- [Exercise material]:
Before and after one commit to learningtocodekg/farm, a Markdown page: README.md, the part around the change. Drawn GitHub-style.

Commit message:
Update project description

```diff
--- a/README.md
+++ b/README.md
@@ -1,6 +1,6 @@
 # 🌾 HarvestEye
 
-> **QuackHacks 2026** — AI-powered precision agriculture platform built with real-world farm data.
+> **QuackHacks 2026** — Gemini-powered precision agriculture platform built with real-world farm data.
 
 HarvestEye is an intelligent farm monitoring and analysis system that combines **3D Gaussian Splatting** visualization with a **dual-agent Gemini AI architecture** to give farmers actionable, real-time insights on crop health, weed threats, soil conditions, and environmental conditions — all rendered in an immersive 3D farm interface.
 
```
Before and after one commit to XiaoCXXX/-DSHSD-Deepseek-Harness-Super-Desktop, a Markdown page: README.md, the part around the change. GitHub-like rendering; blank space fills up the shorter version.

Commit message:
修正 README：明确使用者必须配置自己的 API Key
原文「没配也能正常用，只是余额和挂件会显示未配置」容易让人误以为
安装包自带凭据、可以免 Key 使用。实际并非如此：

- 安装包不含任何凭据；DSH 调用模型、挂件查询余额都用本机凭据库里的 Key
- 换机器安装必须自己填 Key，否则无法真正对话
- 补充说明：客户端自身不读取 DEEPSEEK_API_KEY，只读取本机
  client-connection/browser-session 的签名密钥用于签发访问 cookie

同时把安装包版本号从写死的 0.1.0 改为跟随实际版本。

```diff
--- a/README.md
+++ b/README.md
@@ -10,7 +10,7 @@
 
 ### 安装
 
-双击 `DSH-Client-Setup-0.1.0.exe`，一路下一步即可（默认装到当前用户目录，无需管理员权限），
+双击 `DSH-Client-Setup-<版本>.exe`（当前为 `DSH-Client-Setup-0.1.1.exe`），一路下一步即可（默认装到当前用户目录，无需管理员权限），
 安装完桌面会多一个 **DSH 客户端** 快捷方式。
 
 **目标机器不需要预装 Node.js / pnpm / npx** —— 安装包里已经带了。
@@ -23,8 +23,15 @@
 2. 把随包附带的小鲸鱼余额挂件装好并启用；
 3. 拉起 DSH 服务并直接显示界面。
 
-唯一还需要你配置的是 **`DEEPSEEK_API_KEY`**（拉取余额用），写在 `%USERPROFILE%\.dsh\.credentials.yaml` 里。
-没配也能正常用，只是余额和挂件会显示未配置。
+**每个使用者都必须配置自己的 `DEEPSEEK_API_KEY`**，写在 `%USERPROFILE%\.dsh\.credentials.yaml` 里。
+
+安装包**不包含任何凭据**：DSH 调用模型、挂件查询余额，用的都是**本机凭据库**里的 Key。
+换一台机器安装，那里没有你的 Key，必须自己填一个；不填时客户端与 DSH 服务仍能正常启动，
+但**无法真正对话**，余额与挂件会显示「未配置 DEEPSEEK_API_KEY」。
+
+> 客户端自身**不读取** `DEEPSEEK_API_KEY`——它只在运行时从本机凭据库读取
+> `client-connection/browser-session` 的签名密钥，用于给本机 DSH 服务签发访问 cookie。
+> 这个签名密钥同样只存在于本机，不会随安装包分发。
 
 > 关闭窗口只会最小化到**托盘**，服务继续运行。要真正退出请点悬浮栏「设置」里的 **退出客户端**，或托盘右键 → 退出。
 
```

- [Work request]:
Show every line of the records above that contains the word "Before".

- [Result for this task]:
Before and after one commit to learningtocodekg/farm, a Markdown page: README.md, the part around the change. Drawn GitHub-style.
Before and after one commit to XiaoCXXX/-DSHSD-Deepseek-Harness-Super-Desktop, a Markdown page: README.md, the part around the change. GitHub-like rendering; blank space fills up the shorter version.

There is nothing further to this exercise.